By analysing the results of eight trials, scientists found "no consistent evidence" that exercise classes were preferable.
In fact, scientists found no significant difference in fitness, obesity, blood sugar levels, blood pressure or breathing between those walking and those taking classes.
It is thought some 1,300 exercise referral schemes across the UK send obese patients on a course of 10 to 12 fitness sessions, ranging from swimming to yoga or dance classes.
But according to this study, the same patients could achieve the same results simply by going for more walks.
Dr Toby Pavey, from Peninsula College co-ordinated the analysis, the results of which were published in the British Medical Journal.
Though Dr Pavey insisted there was no question that physical activity was essential for good health and the study did reveal a drop in depression levels among those taking part.
However, he added, "What it does do is question the effectiveness of the exercise referral programme as it is delivered at present.
"It is clear that, with increasing pressure on the NHS budgets and changes to the way in which services are commissioned as part of current NHS reforms, more work needs to be done to establish how existing referral programmes may be made more effective and who they should be targeted towards."

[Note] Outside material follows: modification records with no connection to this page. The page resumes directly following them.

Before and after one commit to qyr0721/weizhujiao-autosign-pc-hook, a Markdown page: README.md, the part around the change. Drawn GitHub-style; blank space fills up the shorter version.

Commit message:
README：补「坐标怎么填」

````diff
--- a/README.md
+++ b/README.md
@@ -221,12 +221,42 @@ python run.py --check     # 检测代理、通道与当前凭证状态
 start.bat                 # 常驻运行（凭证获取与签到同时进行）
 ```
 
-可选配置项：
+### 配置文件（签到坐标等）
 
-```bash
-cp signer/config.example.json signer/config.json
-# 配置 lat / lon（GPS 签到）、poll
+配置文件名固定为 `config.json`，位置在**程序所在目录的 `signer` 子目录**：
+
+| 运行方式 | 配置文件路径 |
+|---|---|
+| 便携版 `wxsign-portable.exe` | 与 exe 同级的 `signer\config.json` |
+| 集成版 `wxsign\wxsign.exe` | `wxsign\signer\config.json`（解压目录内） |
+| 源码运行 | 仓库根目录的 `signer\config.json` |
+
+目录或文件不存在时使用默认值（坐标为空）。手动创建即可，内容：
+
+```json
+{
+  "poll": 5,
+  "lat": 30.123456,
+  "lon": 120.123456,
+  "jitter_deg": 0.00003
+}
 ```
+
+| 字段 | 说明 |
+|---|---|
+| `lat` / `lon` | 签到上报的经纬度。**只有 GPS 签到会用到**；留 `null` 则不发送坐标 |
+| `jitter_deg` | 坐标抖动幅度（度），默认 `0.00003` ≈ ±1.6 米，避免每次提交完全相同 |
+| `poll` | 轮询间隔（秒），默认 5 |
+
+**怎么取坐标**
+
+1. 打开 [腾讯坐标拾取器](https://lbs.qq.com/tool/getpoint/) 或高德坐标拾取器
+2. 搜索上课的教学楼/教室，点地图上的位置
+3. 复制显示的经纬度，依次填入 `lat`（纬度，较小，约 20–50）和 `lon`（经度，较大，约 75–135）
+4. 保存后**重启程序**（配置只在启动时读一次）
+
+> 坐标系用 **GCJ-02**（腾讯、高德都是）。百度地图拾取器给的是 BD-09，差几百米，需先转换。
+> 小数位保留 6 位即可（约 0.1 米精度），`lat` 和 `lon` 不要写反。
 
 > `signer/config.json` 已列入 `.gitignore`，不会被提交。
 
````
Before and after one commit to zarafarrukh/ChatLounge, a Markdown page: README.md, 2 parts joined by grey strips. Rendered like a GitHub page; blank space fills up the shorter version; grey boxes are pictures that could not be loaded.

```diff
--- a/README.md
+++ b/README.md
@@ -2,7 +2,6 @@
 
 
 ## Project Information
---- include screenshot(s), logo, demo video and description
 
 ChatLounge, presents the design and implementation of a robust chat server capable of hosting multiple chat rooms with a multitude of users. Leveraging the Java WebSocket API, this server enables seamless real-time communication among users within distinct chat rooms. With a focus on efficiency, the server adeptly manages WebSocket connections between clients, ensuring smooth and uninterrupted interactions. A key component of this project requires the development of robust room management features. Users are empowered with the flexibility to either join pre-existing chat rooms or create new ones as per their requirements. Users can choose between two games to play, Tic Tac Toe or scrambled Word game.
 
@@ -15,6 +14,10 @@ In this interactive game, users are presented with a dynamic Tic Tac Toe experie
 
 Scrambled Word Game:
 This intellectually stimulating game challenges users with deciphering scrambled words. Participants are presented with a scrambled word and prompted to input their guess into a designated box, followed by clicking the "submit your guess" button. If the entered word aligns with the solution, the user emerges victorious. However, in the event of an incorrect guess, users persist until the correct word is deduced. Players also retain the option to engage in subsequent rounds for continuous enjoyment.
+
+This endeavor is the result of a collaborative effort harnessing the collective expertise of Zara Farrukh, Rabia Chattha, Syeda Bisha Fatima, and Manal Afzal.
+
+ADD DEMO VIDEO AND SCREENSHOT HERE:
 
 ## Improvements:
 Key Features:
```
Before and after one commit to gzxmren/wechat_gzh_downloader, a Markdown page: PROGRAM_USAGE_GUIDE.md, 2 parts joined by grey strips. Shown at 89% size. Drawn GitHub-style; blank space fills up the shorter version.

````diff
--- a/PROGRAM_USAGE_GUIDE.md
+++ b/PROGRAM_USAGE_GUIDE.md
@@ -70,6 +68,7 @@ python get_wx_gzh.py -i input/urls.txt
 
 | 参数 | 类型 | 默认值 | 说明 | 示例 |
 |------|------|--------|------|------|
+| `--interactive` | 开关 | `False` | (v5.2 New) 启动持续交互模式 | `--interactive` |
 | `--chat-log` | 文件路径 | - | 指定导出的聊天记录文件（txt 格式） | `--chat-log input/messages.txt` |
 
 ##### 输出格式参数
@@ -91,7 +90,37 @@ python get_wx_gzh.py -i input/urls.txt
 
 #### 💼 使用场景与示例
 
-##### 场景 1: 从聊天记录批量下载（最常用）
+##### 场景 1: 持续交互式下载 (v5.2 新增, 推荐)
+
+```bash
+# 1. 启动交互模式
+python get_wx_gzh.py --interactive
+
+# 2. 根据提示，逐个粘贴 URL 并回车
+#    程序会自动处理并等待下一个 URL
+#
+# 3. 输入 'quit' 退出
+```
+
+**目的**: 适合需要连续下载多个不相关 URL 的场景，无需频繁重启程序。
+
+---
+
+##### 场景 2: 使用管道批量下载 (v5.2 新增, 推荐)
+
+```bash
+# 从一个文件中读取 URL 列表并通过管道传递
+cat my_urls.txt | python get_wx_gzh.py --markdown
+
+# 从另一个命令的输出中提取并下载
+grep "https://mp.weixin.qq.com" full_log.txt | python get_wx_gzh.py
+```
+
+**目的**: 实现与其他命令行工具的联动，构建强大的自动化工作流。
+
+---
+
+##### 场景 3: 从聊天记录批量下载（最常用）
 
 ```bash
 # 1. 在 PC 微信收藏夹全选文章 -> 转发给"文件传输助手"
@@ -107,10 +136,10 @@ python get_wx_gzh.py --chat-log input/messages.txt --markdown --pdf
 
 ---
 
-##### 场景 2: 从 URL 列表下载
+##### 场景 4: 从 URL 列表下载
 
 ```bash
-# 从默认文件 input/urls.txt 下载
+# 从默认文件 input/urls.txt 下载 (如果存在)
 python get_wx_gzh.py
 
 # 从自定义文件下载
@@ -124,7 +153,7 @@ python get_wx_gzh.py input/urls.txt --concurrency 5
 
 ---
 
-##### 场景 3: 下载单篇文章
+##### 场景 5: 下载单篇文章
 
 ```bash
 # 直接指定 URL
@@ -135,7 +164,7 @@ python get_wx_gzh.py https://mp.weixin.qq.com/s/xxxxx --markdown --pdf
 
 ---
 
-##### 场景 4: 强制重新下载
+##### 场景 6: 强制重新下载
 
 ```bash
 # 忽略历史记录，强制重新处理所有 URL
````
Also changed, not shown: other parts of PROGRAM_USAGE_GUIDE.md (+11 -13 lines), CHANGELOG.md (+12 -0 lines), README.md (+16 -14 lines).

What do you think - a waste of money or a good way to encourage overweight patients to get active? Leave your comments below...